“The Russians bomb farms and machinery in all the hostilities of the regions. These are civilian, not military objects. There is no doubt they do this on purpose. They know well that Ukraine is an agrarian country, where the share of agriculture (gross domestic product) is up to 15 percent. That is why they are deliberately destroying the bases of our food security and economics. “
Tkachenko and his staff are starting to rebuild the farm; Since April 20 they ‘ve been trying to plant crops in the fields. But his land is full of mines left by the Russians and demining takes a long time.
He said, “We still hope to sow some crops, though our machinery is most recently destroyed. Shrapnel and direct fire damaged our fuel tanks, so we lacked diesel. Luckily almost all our staff survived, and we have to take care of them and give them jobs.
“We couldn’t remove the dead animals from the farm until April 10, when a plot in the outskirts of the village was demined and we received permission from our local administration and veterinary service to bury the corpses there.
“Currently we are repairing the farm buildings, and the DeLaval service team is helping us repair the milking parlor. We have gathered cows that ran away from the farm during shelling and hope to restart milking some cows in three weeks’ time. “
Because there are no formal compensation systems to rebuild farms in Ukraine just yet, Tkachenko is relying on outside help to start the farm again.
He said, “We received a StarLink system from our colleague Kees Huizinga of Kischenzi Farm, a member of the Association of Milk Producers and the Ukrainian Agri Council.
“Thanks to that, we set up an internet connection in the building that substitutes as our farm office, though there is still no cell connection and problems with electricity.
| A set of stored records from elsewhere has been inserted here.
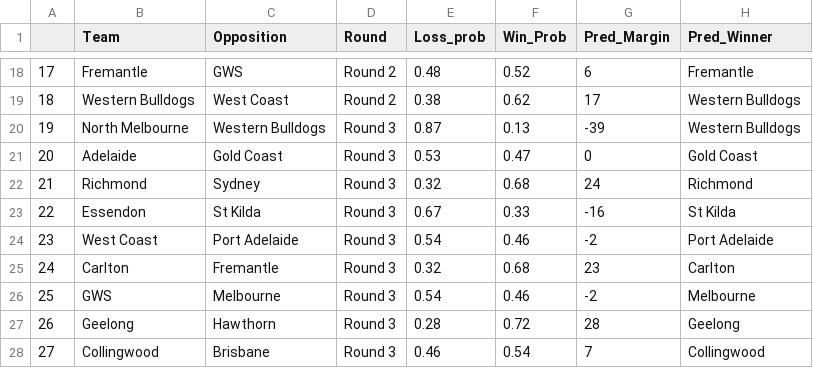
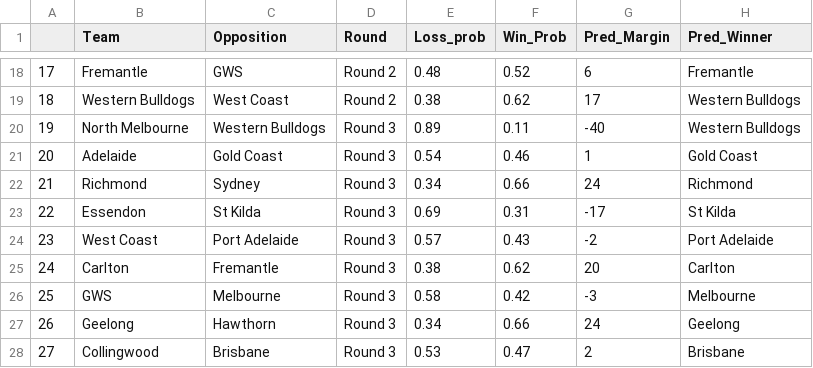
Before and after one commit to mitch-mooney/AFL_Predictions, a CSV file: csv_files/round_predictions.csv, drawn as a sheet; only a part is shown, gaps mark what is left out.

Commit message:
Comitt pre_round 3

```diff
--- a/csv_files/round_predictions.csv
+++ b/csv_files/round_predictions.csv
@@ -19,10 +19,10 @@
 "18","Western Bulldogs","West Coast","Round 2",0.38,0.62,17,"Western Bulldogs"
-"19","North Melbourne","Western Bulldogs","Round 3",0.87,0.13,-39,"Western Bulldogs"
-"20","Adelaide","Gold Coast","Round 3",0.53,0.47,0,"Gold Coast"
-"21","Richmond","Sydney","Round 3",0.32,0.68,24,"Richmond"
-"22","Essendon","St Kilda","Round 3",0.67,0.33,-16,"St Kilda"
-"23","West Coast","Port Adelaide","Round 3",0.54,0.46,-2,"Port Adelaide"
-"24","Carlton","Fremantle","Round 3",0.32,0.68,23,"Carlton"
-"25","GWS","Melbourne","Round 3",0.54,0.46,-2,"Melbourne"
-"26","Geelong","Hawthorn","Round 3",0.28,0.72,28,"Geelong"
-"27","Collingwood","Brisbane","Round 3",0.46,0.54,7,"Collingwood"
+"19","North Melbourne","Western Bulldogs","Round 3",0.89,0.11,-40,"Western Bulldogs"
+"20","Adelaide","Gold Coast","Round 3",0.54,0.46,1,"Gold Coast"
+"21","Richmond","Sydney","Round 3",0.34,0.66,24,"Richmond"
+"22","Essendon","St Kilda","Round 3",0.69,0.31,-17,"St Kilda"
+"23","West Coast","Port Adelaide","Round 3",0.57,0.43,-2,"Port Adelaide"
+"24","Carlton","Fremantle","Round 3",0.38,0.62,20,"Carlton"
+"25","GWS","Melbourne","Round 3",0.58,0.42,-3,"Melbourne"
+"26","Geelong","Hawthorn","Round 3",0.34,0.66,24,"Geelong"
+"27","Collingwood","Brisbane","Round 3",0.53,0.47,2,"Brisbane"
```
Also changed, not shown: 14 other files.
Our neighbor farms also helped us fuel with the diesel generator.
“We have a long way to go before we restore, but we believe in the victory of Ukraine, and we are not going to quit our agrarian business or stop the farm.”
The Kyiv, Kharkiv and Chernihiv regions were the top three dairy regions of Ukraine in 2022; Together they supplied 30 percent of total industrial milk to processing.
The Association of Milk Producers together with the Pig Producers of Ukraine and the Ukrainian Agri Council, under the approval and support of the Ministry of Agriculture and Food and the State Service of Ukraine, has launched a special project – “Marshall Plan for Livestock of Ukraine.” Together they are gathering and supplying farms with humanitarian veterinarian medicine and instruments, feed ingredients and milking hygiene aids needed for the next few months.
With 20 years of experience behind him, award-winning agricultural journalist Chris McCullough is always on the hunt for his next story. He grew up on a family dairy farm in the heart of Northern Ireland and is based on the east coast. He travels around the world to bring readers international news. He has many friends and colleagues in Ukraine.